The global wanderers of Boyd Park
By Rhonda Dredge
Global IT workers have to make sacrifices in terms of both travel and accommodation until they find the right conditions for a home office and a good life.
Many have tried out jobs in Asian cities before arriving in Melbourne and settling around Boyd Park in Southbank.
Prasoon and Seema Thakura are from Mumbai and they lived in Jakarta, Bangkok and Singapore before coming here 12 years ago.
“People like us go to Australia and the United States,” Prasoon said. “It’s a progression. An employee joins the company and gets experience in international working.”
Prasoon designs IT platforms for media and entertainment broadcasters.

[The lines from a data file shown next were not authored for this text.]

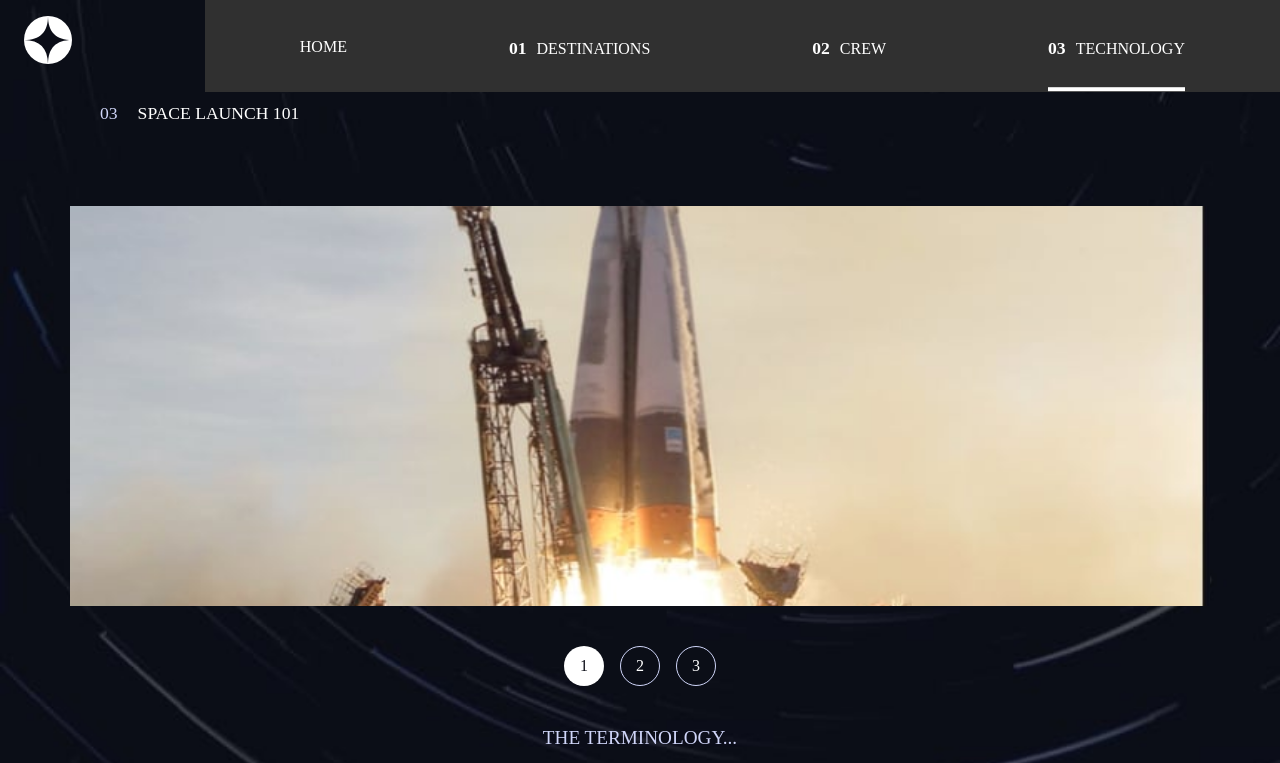
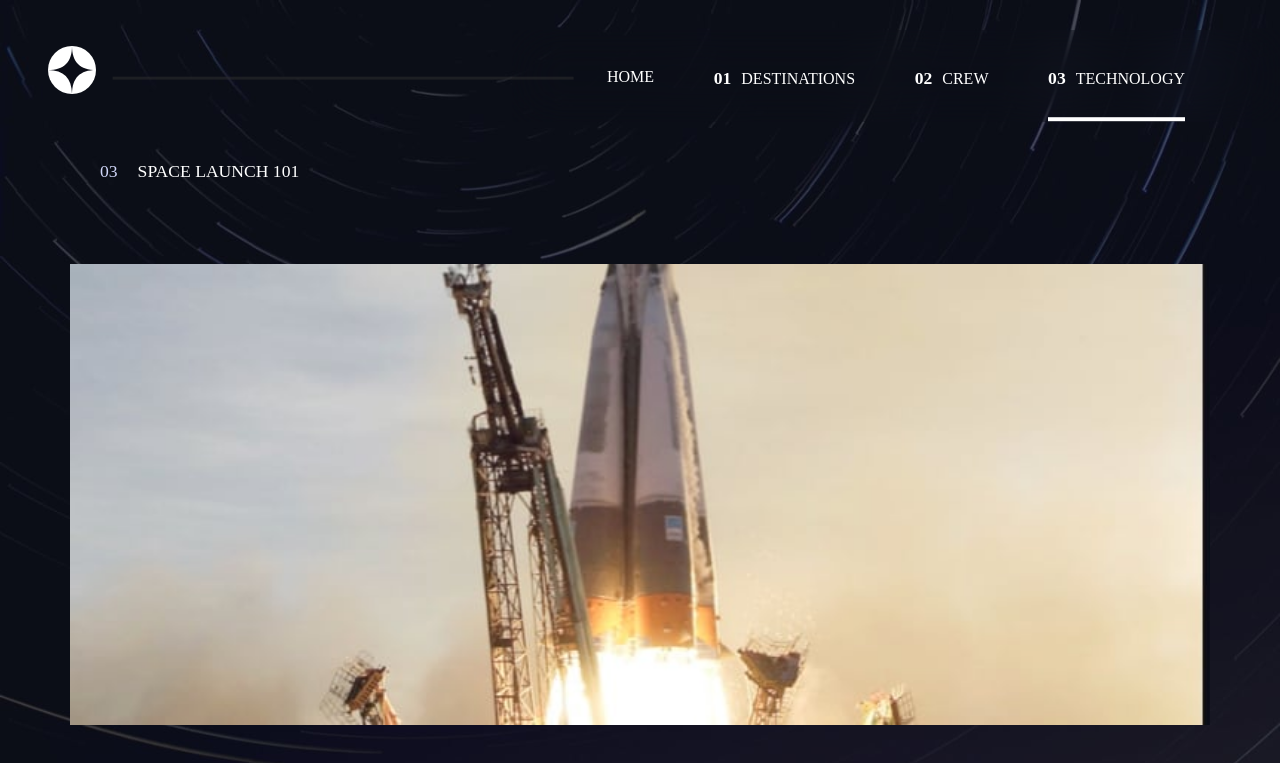
Before and after one commit to leonardoalmeida7/space_tourism-website-react, a React (Vite) app: page /space_tourism-website-react/technology in a window 1280 px wide. Shown: the top 763 px of the page. Built offline with nearby package versions, Linux system fonts and the light colour scheme; a web font is replaced by a local one.

Commit message:
configurando layout desktop

```diff
--- a/src/App.css
+++ b/src/App.css
@@ -45,6 +45,10 @@ body.technology-background {
 
 @media screen and (min-width: 1200px){
 
+  body {
+    overflow-y: hidden;
+  }
+
   body.home-background {
     background: url('/space_tourism-website-react/images/home/background-home-desktop.jpg') no-repeat center center fixed;
     background-size: cover;
@@ -60,8 +64,9 @@ body.technology-background {
     background-size: cover;
   }
 
-  body.default-background {
-    background-color: white;
+  body.technology-background {
+    background: url('/space_tourism-website-react/images/technology/background-technology-desktop.jpg') no-repeat top left fixed;
+    background-size: cover;
   }
 
 }
--- a/src/Components/Header/Header.jsx
+++ b/src/Components/Header/Header.jsx
@@ -7,7 +7,7 @@ import SidebarMenu from "./SidebarMenu"
 const Header = ({ actualLink, setActualLink }) => {
   return (
     <header className="d-flex align-items-center align-items-md-start">
-        <div className={styles.logo + ' mt-md-3 ms-md-4'}>
+        <div className={styles.logo + ' mt-md-3 ms-md-4 ms-xl-5'}>
           <img className={styles.img } src="./images/shared/logo.svg" alt="Logo" />
         </div>
         <SidebarMenu actualLink={actualLink} setActualLink={setActualLink} />
--- a/src/Components/Header/Header.module.css
+++ b/src/Components/Header/Header.module.css
@@ -17,3 +17,11 @@
         height: 100px;
     }
 }
+
+
+@media screen and (min-width: 1200px){
+    header {
+        margin-top: 30px;
+    }
+
+}
--- a/src/Components/Header/SidebarMenu.css
+++ b/src/Components/Header/SidebarMenu.css
@@ -126,3 +126,32 @@ li {
     display: none;
   }
 }
+
+@media screen and (min-width: 1200px){
+    .side-menu {
+      min-width: 500px;
+      width: 60%;
+      max-width: 920px;
+      background: none;
+      backdrop-filter: blur(26px);
+    }
+
+    .side-menu::before {
+      content: "";
+      position: absolute;
+      width: 60%;
+      height: 3px;
+      background-color: #30303080;
+      top: 50%;
+      left: -22%;
+      translate: -50% 22%;
+    }
+}
+
+@media screen and (min-width: 1750px) {
+    .side-menu::before {
+      width: 90%;
+      left: -37%;
+      translate: -50% 36%;
+    }
+}
--- a/src/Pages/Home.css
+++ b/src/Pages/Home.css
@@ -51,3 +51,30 @@ h1 {
         font-size: 1.2rem;
     }
 }
+
+@media screen and (min-width: 1200px) {
+    main {
+        margin-top: 120px;
+        padding-top: 200px;
+        height: 700px;
+        width: 100%;
+    }
+
+    .container-text {
+        text-align: left;
+        margin-right: 40%;
+    }
+
+    .container-text span {
+        font-size: 1.4rem;
+    }
+
+    .container-text h1 {
+        font-size: 8.2rem;
+    }
+
+    .container-text p {
+        font-size: 1.2rem;
+    }
+
+}
--- a/src/Pages/Home.jsx
+++ b/src/Pages/Home.jsx
@@ -5,8 +5,8 @@ import { Link } from 'react-router-dom';
 const Home = () => {
   return (
     <>
-        <main className='text-center d-flex flex-column justify-content-around justify-content-md-center '>
-            <div className='container-text p-4 mb-md-5'>
+        <main className='text-center d-flex flex-column justify-content-around justify-content-md-center flex-xl-row'>
+            <div className='container-text p-4 mb-md-5 p-xl-0 align-self-xl-center'>
                 <span>SO, YOU WANT TO TRAVEL TO</span>
                 <h1>SPACE</h1>
                 <p>
@@ -15,7 +15,7 @@ const Home = () => {
                     because we’ll give you a truly out of this world experience!
                 </p>
             </div>
-                <Link className='link' to='/destinations'>
+                <Link className='link align-self-xl-center' to='/destinations'>
                     <div className='btn-explore mx-auto'>
                         Explore
                     </div>
--- a/src/Pages/Technology.jsx
+++ b/src/Pages/Technology.jsx
@@ -36,7 +36,7 @@ const Technology = () => {
         </div>
         <div className={styles.textContainer}>
             <h1>THE TERMINOLOGY...</h1>
-            <h2>{currentTech?.name}</h2>
+            <h2 className={styles.name}>{currentTech?.name}</h2>
             <p>{currentTech?.description}</p>
         </div>
     </div>
--- a/src/Pages/Technology.module.css
+++ b/src/Pages/Technology.module.css
@@ -57,7 +57,6 @@
     margin-top: 40px;
 }
 
-
 .textContainer h1 {
    font-size: 1.2rem;
    color: var(--Blue300);
@@ -78,7 +77,9 @@
 
 
 @media screen and (min-width: 768px){
-
+    .main {
+        margin-top: 28px;
+    }
 
     .pageActual {
         text-align: left;
@@ -86,6 +87,27 @@
     }
 
     .techImgContainer {
-        height: 400px;
+        height: auto;
     }
+
+    .textContainer {
+        max-width: 540px;
+    }
+
+    .link,
+    .active {
+        width: 50px;
+        height: 50px;
+        font-size: 1.4rem;
+    }
+
+    .textContainer h1 {
+        font-size: 1.4rem;
+    }
+
+    .textContainer h2 {
+        font-size: 2.6rem;
+    }
+
+
 }
```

Last year the family decided to put down roots and they became the first residents to move into Melbourne Square after buying an apartment off the plan. They’d been looking for seven to eight years.
“For an immigrant coming from Mumbai we are comfortable living in tall vertical complexes,” Prasoon explained.
The family also loves the new Woolworths down below with its diverse shelves and the mix of nationalities in this densely populated enclave around Boyd Park. “People are well-educated, and conversation is easy.”
On any one day, the residents of these surrounding towers, some as high as 91 floors, come down to the park to mingle, let their kids play, work on their laptops, and watch the parade of people pass. It’s a minor miracle of mingling.
The racial mix is more Singaporean than Melburnian, an observation born out by the figures. More than 54 per cent of residents of Southbank were born overseas.
A large red rail flyover that runs down one side of the park also has symbolic significance. The urban vibe is reminiscent of Brooklyn, a destination for immigrants seeking a new life in the United States. The association hasn’t been lost on Southbank’s global wanderers.
Andrea Feo has dual citizenship and arrived here from Italy two-and-a-half years ago. He lives on the second floor of an apartment tower, and works at South Melbourne Market with Thursdays off when he challenges himself with an IT course.
He said the railway bridges and Kings Way overpass were like those in New York, Boston or Chicago. “I love the sound of the traffic,” he said. “It’s like white noise. It stimulates a response in the brain. When I open the windows, I feel part of something. The buildings are like mountains.”
He likes to go down to Boyd Park to study. He calls it a co-working space. Andrea is a user-experience designer and his aim, like many who arrive here fresh off the plane, is to get an IT job and earn enough money in a year to buy a car. He wants a BMW electric car.
These new residents of Southbank aren’t just romanticising their choices. They’ve actually checked out the rest of the city before moving in.
Andrea has lived in Elsternwick, Brunswick, Fairfield, Caulfield South, in a group house and an AirBnB and he’s finally settled on a single bedroom apartment with a north-facing balcony nearby. “This is a place for me to grow up,” he said.
The Thakuras feel the same way. “We spent time travelling and seeing what the country was like,” Prasoon said. “We found a cluster of Asians here, a cluster of Indians there. We went to Footscray and I liked it. It’s very multicultural but now it’s more hippy.”
After buying the apartment, Prasoon was stuck in the United States and Seema had to manage the move herself. Prasoon made it back two weeks ago at a cost of $30,000 for a one-way ticket, the price of getting back home without repatriation. There were only five people on the plane.
Seema used to travel to the suburbs or walk to King St to buy the kinds of ingredients she needs for her home cooking. The new Woolworths in Melbourne Square has an entire aisle devoted to authentic Indian and Asian products, including several choices of “pap” (short for pappadam) and red lentils. “There’s a lot of cooking with a home office,” she said. “Two meals a day.” •